Although some may want it, and indeed have called for it, President Saakashvili said on October 25 that neutrality was not an option for Georgia.
“Georgia signed an agreement on its neutrality in 1920 with Bolshevik Russia and after six months Georgia was occupied,” Saakashvili said at a graduation ceremony for 123 officers.
“We signed this agreement," Saakashvili continued, "because Georgian politicians at that time thought that Europe would not help us and they also thought that it would placate those who wanted to conquer Georgia.”
“So, our firm response to their two demands - that Georgia should not have weapons and an army and that Georgia should be neutral - is that we will have modern, not large, but well-equipped armed forces and we will be committed to the principles of democracy and good-neighborliness. We will not commit to anything that would hinder us or our friends from defending Georgia’s independence and sovereignty.”
Senior Russian officials and diplomats, as well as Russia’s Foreign Ministry, indicated several times this year that Moscow wanted to see Georgia as “a sovereign, neutral and friendly country.”
Russia’s calls for Georgian neutrality collide with Tbilisi’s NATO ambitions. Georgian authorities have repeatedly said that the country’s Euro-Atlantic aspiration is the top foreign policy priority and it can not be traded off.
President Saakashvili also said on October 25 that Georgia was building “a new society, a modern state, but based on its ancient traditions.” The armed forces, he said, were “an integral part of this society.”

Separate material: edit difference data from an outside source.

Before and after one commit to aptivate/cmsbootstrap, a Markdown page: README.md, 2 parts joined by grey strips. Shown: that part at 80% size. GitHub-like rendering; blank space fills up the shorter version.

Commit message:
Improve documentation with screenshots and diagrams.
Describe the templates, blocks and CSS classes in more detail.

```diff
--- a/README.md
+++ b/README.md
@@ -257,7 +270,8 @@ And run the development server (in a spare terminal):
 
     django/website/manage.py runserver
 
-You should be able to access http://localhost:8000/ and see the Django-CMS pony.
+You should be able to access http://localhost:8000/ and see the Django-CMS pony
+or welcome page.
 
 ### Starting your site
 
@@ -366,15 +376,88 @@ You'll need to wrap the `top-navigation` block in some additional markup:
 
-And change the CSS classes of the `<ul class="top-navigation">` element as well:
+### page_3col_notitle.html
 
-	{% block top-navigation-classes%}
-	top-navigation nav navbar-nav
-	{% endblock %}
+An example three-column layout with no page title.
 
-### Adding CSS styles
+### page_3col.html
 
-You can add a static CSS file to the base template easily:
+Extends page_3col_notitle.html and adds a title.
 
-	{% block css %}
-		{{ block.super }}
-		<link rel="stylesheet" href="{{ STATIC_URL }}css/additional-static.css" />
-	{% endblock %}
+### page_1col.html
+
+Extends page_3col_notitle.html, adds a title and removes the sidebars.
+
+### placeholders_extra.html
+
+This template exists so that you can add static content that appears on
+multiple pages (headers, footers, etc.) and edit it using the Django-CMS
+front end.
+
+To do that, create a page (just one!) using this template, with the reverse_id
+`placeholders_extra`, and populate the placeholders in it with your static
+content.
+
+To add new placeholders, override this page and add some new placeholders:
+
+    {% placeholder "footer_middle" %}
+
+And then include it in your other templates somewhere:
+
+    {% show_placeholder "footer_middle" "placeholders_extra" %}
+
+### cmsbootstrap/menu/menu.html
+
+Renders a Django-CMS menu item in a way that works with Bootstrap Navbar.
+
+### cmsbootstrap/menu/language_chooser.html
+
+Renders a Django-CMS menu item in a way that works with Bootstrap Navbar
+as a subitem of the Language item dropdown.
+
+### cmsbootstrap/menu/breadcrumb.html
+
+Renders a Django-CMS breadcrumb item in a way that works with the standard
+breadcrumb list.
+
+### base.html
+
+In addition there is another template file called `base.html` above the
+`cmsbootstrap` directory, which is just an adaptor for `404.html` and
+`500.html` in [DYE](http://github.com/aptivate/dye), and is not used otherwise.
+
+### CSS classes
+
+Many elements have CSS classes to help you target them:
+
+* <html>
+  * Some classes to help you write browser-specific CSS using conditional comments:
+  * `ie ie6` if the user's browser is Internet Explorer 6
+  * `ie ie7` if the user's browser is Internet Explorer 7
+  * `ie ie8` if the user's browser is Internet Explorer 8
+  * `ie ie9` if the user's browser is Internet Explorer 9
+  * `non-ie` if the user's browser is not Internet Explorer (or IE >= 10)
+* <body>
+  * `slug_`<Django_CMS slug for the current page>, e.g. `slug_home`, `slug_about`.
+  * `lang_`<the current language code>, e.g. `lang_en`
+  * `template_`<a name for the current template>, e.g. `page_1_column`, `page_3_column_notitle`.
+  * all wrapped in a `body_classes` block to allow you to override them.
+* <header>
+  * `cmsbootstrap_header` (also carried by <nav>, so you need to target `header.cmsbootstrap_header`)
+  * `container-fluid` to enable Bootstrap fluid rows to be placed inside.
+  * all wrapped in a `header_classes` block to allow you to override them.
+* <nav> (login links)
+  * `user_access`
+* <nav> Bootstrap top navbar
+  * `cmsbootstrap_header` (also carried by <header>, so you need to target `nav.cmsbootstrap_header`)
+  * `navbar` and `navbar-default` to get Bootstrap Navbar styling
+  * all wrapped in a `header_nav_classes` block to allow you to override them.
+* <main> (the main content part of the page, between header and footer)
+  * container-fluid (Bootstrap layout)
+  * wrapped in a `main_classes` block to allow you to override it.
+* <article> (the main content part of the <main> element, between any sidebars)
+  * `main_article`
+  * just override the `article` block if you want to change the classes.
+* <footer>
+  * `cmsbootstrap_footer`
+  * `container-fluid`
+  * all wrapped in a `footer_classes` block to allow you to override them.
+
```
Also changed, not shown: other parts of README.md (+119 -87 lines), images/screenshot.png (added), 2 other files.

“We are transforming our armed forces, ensuring they meet modern standards with state-of-the-art military hardware, ranging from armored vehicles to aircraft. This is expensive, but we are sparing no efforts to have a western-style army,” Saakashvili said.